“The best defense is a good offense.” Paraphrased by Sun Tzu, Machiavelli, George Washington and now Chu Sheung Tin.
I had not seen this video before and really appreciate seeing it now. It reminds me of a story CST told me when I first started to learn from him. It was told through another student who acted as an interpreter so I cannot vouch for the accuracy of it as it was almost 50 years ago.
Bruce Lee was in Hong Kong at the time making a movie and he stopped by to see CST. He knew CST from Ip Man’s school as the instructor there at the time he was learning. In the US, Bruce trained hard and wanted to compare his skills with CST.
From what I was told it did not go well for Bruce. Every time he would try to attack, he would be met with a hand in the face. CST moved too fast and too effectively for him. CST explained to me that Bruce’s style was what CST called “planned punching”. He said Bruce would throw a feint and then try to throw the big punch right after at a faster speed. He would go for the one shot kill sort to speak.
It would work for most other opponents as they would seek to defend the first blow before attacking. CST would instead attack on the first hint of a strike so essentially Bruce wasted a move and that will not work against someone like CST.
I said that Bruce looked very fast in the movies. CST explained that when you see a punch or kick travel across a 50 ft screen in a blink of an eye, you think it is faster than it really is because it has covered so much distance so quickly. Most of the time in class CST would always be defending so you rarely got to see the offensive side of CST Wing Chun. He once showed me the strategy and mechanics of his fighting style when I was living at his school and I never forgot what he showed me and it completely changed my view of the practical application of his style. I have written a little story about it that Nima King put on the Mindful Wing Chun blog and the story is called “Hidden Power” if you have further interest.
His fighting strategy is simple but brutally effective if you have the power to back it up. In my humble opinion CST in his prime was the fastest and most powerful fighter I have ever seen.
A couple of things I took away from his teachings. Nothing moves until the center-of-mass moves and nothing is left behind. Hit first, hit the hardest and strike to move, not move to strike. If there is more of this seminar, it would be great to see it. My view of Wing Chun fighting style can be summed up by the words of Ben Grimm from the “Fantastic Four’. “It’s Clobberin’ Time”. The funny thing is even back in the day it seemed to me that very few people understood what he was capable of, including other students of Ip Man, and even some of his own students.

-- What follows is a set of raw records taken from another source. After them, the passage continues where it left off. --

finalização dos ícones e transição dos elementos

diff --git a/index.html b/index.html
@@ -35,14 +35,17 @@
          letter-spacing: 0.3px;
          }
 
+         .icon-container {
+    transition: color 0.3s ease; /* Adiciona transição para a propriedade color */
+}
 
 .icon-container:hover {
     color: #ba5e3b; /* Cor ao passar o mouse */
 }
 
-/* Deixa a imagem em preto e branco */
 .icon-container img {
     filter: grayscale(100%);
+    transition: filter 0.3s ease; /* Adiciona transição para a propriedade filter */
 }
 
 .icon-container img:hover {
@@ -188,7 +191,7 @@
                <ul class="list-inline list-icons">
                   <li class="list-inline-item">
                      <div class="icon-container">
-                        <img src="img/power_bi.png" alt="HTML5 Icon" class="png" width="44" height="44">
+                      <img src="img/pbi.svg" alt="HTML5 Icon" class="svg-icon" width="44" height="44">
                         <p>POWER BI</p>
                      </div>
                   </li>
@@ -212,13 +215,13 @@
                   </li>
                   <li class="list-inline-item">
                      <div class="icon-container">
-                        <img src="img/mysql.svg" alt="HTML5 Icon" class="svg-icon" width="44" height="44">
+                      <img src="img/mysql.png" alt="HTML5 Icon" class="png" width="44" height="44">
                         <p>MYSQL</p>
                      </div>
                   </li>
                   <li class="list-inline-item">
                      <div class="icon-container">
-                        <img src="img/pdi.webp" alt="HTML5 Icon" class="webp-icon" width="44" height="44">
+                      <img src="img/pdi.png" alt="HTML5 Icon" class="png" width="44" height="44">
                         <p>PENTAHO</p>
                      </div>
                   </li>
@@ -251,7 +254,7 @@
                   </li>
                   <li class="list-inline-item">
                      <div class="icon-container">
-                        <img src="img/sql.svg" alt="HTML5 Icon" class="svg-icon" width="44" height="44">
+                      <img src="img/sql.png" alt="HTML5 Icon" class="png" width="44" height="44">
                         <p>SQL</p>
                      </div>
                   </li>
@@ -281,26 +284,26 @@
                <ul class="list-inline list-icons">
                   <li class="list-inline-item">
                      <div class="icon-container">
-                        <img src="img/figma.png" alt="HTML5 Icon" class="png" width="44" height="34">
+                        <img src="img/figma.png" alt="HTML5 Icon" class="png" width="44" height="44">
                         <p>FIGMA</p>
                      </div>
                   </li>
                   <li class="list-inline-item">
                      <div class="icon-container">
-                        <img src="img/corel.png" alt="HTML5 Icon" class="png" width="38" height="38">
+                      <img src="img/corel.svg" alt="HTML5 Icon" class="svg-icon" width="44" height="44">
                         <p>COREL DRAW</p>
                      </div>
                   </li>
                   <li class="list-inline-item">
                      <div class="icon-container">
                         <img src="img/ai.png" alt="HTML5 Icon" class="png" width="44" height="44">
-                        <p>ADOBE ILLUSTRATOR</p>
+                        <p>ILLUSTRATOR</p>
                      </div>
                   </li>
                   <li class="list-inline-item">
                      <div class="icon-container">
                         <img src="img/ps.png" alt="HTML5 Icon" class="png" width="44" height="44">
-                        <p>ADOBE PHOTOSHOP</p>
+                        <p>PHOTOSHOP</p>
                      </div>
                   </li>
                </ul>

He had a very humble nature. It was not that he would try to hide skills from you, it was that he just never showed off what he could do. If you could formulate a question or could develop enough skill to challenge his abilities he would then demonstrate to a level necessary to answer you. It was a bit like watching the rich guys who used to drive around Kowloon in Ferrari Sports cars and could never get them out of first gear. You knew it could really go if the opportunity was there.
I see him in all the videos available and think how lucky people are to see all of these demonstrations. But most of the time he is going very slow which is easier to see but harder to do for him. The slow movement hides the true nature of it. A bullet is not intimidating being thrown at you. It is only when it comes out of the barrel of a gun, then its true nature revealed. I met and touched hands with many of Ip Man”s students and none compared to CST. Back in the day I never met anyone of any style who could punch harder than me and I weighed only 150 lbs. Some people I compared with weighed almost twice as much as me. Yet CST weighed only 130lbs, and his force was much greater than mine. I only saw him move at what I believed to be full speed once and it was astonishing.
This is what he looked like when I first trained with him. He was very strong for a 130lbs guy. He could do one arm pull ups and do two arm pull ups using only a single finger on each hand. He told me he tried a one arm pull up with one arm with one finger but he hurt his finger. He would bend old style metal pop bottle caps in half between his thumb and index finger. He could swim for hours and not tire. He had a very long reach and was extremely flexible as he could put his knee behind his shoulder. He had very well developed muscles in places perfect for Wing Chun like his shoulders, waist, hips and forearms. He was a perfect wing chun machine.
Author: Marty Anderson